As a professional observer of healthcare for the last 20 years, the relationship between Adam Smith economics and healthcare research and developments has always fascinated me.
In brief, does the dynamic of competition that drives profit-making innovation propel, or hinder, medical breakthroughs?
The National Institutes of Health (NIH) initiative around “precision medicine” – treatment that focuses on the unique genetic code of the individual and not a one-size-fits-all treatment – begs that question.
This year, as my wife and I celebrated our 25th anniversary, I could not help but reflect on how fortunate I am that our relationship has thrived despite both the normal stressors of life as well as the unexpected and more challenging curveballs one can’t anticipate in life.
We often naively believe that our partner relationships will always remain the same. Unfortunately, they don’t.
I started running when I was 8. This was right around the time that my parents divorced and my world changed in numerous ways.
I was having anxiety attacks and battling depression. I was having trouble concentrating at school. When I started running, I couldn’t tell you why I was doing it, I just felt compelled. When an anxiety attack surfaced, I put on my shoes and headed out the door.
I love Prince. My first job was at a movie theater that played Purple Rain for months.
I saw that movie hundreds of times, in five-minute bursts while I left the ticket booth unattended. My first concert was the Purple Rain tour – at the Capital Centre, outside of Washington, DC; one of the first albums I bought with my own money was Dirty Mind, on cassette, no less.
In August 2014, I got my first road bike.
It took several attempts to feel confident about “clipping in” and managing all the gears. I was advised that you aren’t a real cyclist until you’ve fallen off at least 10 times. This hurt. However, once I got the hang of it – eventually – I loved being out on my bike.
Jan. 1, 2016 — This is the day I am going to: eat better, get fit, save money, drink less, quit smoking, stop looking at Facebook while at work, be nicer, stop cursing.
Pick your resolution, but if you’re like me, at least one of those resolutions is on your list. What is it about the new year that makes us believe that January 1 will be the day we turn over a new leaf and suddenly become the person we believe we should be?
The Question: Questioning the value of the annual physical exam for “healthy,” or asymptomatic, adults is nothing new, but the issue assumes greater significance in the current era of limited resources and the growing status of evidence-based care. Last month, The New England Journal of Medicine’s “Perspective” was devoted to the pros and cons of eliminating this time-honored, but poorly evidenced, practice.

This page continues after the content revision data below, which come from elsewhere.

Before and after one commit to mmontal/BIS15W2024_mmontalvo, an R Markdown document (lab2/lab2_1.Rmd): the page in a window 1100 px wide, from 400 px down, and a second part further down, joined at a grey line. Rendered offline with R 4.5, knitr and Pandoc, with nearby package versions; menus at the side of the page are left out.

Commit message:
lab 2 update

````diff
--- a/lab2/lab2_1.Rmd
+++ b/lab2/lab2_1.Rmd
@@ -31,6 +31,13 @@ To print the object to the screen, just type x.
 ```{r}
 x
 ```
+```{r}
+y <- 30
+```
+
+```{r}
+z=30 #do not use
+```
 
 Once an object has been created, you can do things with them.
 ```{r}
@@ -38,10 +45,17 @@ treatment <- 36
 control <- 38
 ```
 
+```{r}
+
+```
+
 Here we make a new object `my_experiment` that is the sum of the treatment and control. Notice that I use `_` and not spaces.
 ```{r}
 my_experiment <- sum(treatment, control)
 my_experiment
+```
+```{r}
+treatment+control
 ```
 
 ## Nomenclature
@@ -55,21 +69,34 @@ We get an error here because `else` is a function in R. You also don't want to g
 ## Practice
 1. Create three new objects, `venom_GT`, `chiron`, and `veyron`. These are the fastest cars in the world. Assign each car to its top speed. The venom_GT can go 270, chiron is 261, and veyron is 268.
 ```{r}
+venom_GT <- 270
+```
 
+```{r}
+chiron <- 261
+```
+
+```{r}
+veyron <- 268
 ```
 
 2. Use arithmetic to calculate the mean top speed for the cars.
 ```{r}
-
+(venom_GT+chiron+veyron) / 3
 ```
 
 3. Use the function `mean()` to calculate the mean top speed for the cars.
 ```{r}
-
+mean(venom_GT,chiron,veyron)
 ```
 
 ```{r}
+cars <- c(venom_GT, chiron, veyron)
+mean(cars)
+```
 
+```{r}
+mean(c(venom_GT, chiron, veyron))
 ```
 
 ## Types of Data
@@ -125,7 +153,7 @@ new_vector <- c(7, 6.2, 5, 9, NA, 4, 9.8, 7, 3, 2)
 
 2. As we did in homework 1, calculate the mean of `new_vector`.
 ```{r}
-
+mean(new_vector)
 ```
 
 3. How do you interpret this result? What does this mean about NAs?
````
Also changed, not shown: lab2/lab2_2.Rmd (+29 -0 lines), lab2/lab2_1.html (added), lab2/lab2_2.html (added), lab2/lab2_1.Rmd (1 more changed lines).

Before discussing these pieces, it seems only fair to tip my hand and admit I am (empirically, subjectively, limbicly) in favor of the annual check in with one’s PCP – whether one “needs” it, or not. The authors of both articles agree that the lack of standardization in the annual exam makes the epidemiological research weaker, i.e., lack…
When it comes to solving health care delivery problems, who would think of the postal service as a potential source of solutions? Yet, a pilot program in Jersey, an island between France and England, has shown that this entrenched institution offered a creative way to provide care to a group of people who are among the most difficult to reach – the frail elderly. Although the pilot didn’t seek to provide a substitute for health and social care professionals, this group did exhibit some territorial defensiveness, with little active participation by incumbent providers. From 2010 to 2040, the number of islanders over 65 in Jersey is predicted to double. However, Jersey’s health system suffers from outdated models of health…
Exercise benefits both our mind and our body. I have been a runner for 20 years, running in everything from 5Ks to marathons. I have run in races all over the world. It is common for the uninitiated to ask a simple question. Why? What is it that motivates me to get out of bed at “0-dark thirty” – as one of my running partners calls it – to put on my running shoes and propel my body? What evidence could be compelling enough to convince even the most sedentary among us to give exercise a try? Exercise’s health benefits are well documented, particularly regarding cardiovascular health. What is less well known, however, are the cognitive benefits, especially as we…